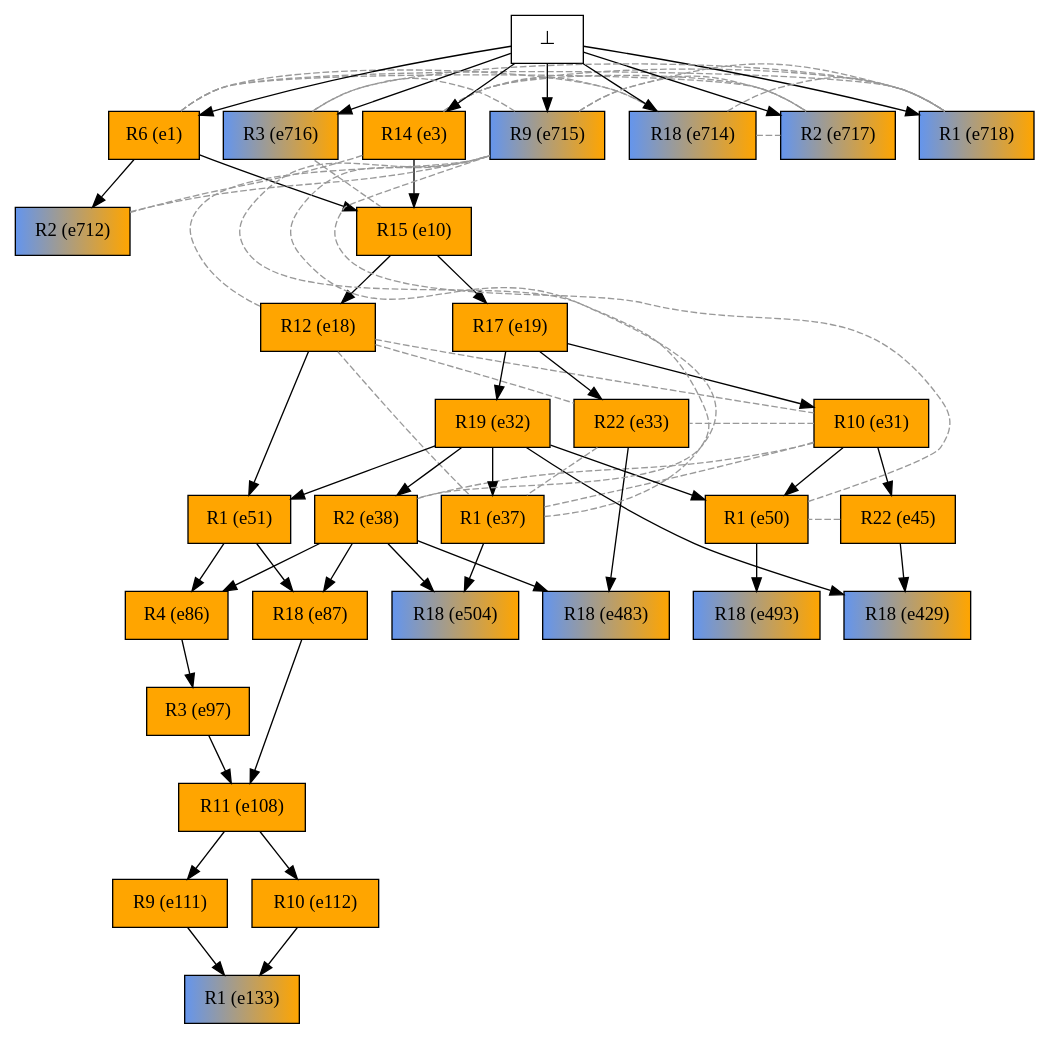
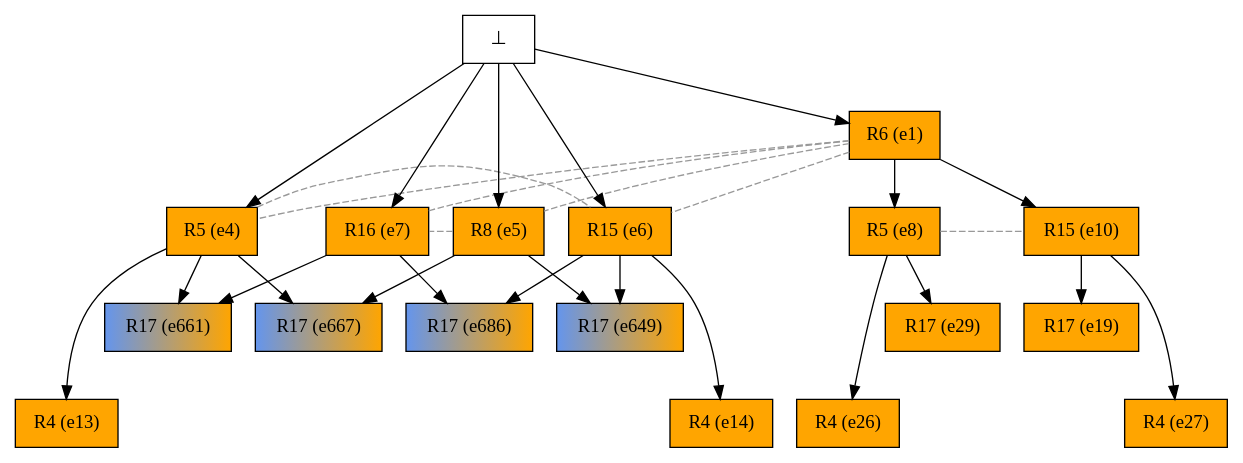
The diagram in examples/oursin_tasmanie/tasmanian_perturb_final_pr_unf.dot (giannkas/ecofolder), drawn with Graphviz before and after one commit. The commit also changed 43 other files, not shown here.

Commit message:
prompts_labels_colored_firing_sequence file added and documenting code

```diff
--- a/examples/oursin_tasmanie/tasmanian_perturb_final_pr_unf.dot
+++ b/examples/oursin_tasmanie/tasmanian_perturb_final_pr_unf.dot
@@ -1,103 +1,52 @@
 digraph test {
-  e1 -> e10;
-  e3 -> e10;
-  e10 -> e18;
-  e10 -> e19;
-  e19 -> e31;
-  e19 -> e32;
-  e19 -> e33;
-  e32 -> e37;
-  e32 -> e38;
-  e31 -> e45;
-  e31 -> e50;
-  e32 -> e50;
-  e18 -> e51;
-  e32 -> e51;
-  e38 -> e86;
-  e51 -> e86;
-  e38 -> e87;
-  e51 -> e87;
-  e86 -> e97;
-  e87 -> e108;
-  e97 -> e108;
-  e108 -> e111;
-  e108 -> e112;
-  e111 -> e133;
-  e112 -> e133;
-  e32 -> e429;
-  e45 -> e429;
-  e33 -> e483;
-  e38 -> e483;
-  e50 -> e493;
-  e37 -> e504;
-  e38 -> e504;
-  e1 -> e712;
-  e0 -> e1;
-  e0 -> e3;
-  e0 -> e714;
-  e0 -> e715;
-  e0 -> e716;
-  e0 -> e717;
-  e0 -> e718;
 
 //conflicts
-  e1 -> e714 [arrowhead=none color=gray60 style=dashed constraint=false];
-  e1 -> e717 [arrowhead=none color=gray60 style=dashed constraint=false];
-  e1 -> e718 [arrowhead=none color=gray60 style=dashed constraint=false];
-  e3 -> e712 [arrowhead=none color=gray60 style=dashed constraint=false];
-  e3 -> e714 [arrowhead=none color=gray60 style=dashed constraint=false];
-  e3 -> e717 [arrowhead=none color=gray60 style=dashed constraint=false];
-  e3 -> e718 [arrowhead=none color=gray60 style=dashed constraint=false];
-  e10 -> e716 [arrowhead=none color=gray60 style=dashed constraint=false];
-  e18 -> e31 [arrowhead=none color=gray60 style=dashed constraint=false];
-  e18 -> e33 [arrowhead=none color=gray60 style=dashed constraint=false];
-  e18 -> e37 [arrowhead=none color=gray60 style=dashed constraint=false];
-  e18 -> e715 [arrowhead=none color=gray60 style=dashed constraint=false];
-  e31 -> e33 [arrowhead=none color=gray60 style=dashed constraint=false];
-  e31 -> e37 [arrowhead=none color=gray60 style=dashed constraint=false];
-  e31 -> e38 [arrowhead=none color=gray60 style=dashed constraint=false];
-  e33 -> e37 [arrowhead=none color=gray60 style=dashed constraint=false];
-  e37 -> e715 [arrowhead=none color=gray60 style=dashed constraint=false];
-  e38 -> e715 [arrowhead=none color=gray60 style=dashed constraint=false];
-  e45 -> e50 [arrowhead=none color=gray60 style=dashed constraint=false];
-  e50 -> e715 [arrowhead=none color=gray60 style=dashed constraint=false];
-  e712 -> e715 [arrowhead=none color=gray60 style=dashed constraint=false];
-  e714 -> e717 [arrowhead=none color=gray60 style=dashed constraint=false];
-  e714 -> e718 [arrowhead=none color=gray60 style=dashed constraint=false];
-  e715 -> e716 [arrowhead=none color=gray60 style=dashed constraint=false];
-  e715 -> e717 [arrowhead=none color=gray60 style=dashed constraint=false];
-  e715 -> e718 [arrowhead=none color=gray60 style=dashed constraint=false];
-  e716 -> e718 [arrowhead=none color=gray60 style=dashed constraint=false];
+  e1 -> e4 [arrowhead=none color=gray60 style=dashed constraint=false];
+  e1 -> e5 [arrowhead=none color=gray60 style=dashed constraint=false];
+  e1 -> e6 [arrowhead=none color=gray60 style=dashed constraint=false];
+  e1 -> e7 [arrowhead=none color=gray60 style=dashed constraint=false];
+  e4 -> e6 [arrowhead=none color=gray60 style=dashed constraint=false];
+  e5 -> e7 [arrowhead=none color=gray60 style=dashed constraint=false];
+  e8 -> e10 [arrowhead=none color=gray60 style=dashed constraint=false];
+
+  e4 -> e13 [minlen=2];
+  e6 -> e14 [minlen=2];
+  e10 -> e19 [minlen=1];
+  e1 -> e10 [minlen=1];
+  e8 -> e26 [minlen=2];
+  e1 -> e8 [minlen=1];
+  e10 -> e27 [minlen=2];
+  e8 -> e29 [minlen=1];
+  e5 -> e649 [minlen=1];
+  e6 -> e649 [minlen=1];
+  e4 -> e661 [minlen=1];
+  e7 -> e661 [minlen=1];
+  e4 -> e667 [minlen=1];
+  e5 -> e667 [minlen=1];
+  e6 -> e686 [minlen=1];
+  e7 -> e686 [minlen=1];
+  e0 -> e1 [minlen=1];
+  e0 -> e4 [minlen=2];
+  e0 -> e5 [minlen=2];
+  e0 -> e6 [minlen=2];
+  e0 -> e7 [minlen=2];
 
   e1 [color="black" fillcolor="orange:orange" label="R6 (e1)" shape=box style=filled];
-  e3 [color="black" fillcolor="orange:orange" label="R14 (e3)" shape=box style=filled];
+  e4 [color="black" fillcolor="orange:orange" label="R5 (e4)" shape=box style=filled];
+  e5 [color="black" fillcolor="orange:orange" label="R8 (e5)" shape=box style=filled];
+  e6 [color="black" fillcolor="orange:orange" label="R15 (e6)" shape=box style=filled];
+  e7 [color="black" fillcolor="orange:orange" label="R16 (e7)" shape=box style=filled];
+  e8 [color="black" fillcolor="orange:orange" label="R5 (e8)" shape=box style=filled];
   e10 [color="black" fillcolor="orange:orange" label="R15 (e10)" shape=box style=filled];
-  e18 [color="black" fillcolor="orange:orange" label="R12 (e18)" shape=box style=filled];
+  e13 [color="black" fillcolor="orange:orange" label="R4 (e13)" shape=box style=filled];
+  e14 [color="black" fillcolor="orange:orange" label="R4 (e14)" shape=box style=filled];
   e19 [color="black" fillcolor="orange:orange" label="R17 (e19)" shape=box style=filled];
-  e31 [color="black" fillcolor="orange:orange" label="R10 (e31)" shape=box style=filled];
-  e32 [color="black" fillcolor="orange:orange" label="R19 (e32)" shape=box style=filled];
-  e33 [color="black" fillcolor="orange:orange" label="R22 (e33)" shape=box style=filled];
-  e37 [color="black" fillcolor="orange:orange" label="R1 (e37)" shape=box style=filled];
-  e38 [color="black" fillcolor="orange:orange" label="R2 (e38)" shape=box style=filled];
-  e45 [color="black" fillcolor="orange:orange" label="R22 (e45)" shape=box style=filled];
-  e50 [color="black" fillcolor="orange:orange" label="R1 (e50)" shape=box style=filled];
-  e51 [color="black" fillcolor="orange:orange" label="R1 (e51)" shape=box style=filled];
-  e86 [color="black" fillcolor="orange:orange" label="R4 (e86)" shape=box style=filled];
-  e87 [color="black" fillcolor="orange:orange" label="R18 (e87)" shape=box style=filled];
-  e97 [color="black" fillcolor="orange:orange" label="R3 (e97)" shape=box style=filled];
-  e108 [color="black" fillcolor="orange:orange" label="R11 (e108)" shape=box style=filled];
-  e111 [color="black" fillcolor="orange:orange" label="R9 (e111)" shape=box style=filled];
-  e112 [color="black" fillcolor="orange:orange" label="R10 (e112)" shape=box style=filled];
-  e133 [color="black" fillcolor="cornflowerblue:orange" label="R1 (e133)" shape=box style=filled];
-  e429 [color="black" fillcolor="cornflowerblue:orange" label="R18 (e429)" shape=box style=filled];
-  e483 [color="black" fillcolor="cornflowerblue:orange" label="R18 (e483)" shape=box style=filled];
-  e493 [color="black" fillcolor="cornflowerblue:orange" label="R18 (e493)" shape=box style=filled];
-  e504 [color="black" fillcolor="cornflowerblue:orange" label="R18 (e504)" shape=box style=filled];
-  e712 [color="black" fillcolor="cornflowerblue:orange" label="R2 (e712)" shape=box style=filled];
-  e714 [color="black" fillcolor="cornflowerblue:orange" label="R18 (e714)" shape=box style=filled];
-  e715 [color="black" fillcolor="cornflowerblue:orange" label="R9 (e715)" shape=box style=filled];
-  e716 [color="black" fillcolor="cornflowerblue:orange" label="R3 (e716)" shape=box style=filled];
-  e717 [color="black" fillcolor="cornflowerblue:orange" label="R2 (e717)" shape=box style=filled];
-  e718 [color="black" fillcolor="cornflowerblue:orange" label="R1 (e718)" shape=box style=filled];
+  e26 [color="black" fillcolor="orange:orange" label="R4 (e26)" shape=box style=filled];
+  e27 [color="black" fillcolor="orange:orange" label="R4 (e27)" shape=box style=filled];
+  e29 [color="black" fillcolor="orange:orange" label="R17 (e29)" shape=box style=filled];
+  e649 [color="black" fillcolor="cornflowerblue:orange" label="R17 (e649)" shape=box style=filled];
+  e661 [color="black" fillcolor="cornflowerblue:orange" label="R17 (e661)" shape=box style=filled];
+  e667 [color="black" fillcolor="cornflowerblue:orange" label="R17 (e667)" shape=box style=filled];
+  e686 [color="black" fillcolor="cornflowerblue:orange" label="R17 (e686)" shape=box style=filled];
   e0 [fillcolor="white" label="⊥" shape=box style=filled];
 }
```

--

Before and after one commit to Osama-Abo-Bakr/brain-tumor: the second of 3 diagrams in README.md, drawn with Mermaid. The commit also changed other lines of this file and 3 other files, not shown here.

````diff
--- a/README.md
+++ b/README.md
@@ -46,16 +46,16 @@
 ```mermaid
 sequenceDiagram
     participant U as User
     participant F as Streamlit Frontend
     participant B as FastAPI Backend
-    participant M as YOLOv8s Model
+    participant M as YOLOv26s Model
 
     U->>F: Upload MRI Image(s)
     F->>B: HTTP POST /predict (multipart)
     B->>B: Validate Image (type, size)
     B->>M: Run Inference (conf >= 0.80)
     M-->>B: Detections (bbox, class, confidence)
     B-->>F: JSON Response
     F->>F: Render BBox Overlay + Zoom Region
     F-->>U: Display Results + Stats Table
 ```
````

---

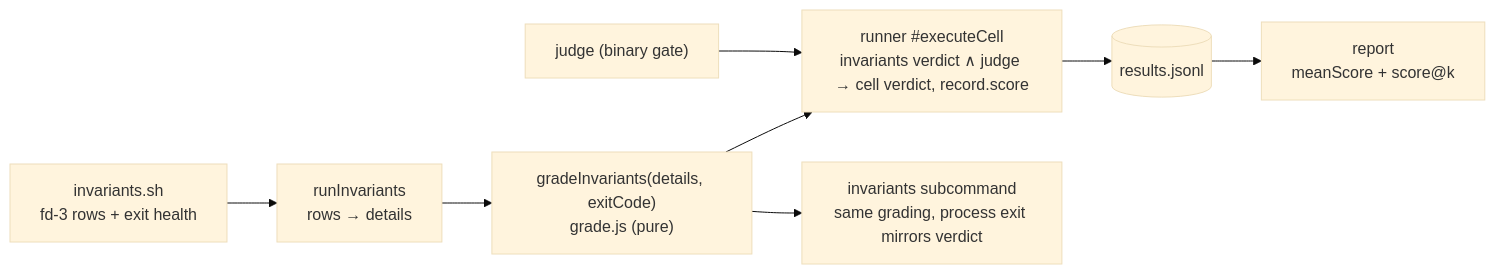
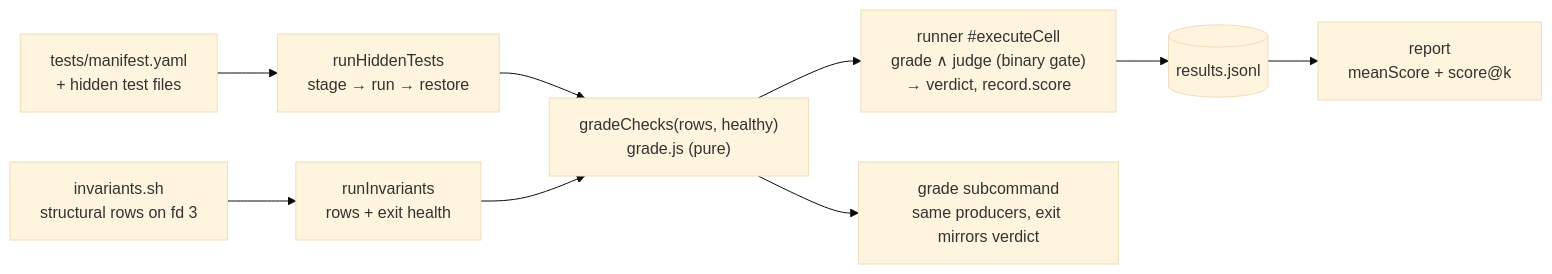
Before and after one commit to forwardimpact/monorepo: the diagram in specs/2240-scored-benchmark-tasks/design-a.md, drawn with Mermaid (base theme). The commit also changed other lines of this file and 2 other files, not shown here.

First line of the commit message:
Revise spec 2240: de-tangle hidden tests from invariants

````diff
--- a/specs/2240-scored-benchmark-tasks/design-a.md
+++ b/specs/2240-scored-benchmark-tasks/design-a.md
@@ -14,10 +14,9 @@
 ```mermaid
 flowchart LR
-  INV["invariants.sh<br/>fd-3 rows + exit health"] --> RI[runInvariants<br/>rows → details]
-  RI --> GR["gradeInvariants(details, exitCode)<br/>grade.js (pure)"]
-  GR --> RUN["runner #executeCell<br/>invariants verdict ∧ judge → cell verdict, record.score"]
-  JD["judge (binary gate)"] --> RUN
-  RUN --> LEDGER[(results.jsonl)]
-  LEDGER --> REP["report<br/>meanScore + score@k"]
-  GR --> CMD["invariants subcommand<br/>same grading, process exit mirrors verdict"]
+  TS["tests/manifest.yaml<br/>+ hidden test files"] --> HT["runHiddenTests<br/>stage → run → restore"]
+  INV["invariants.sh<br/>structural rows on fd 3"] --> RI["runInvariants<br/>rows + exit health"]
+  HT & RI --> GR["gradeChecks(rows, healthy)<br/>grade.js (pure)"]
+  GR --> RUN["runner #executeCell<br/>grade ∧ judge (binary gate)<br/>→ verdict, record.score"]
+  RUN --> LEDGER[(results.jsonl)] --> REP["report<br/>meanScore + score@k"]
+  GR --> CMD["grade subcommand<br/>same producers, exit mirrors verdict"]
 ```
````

• Work to be completed: From the entries above, copy every line containing the word "participant".

• Response area:
     participant U as User
     participant F as Streamlit Frontend
     participant B as FastAPI Backend
-    participant M as YOLOv8s Model
+    participant M as YOLOv26s Model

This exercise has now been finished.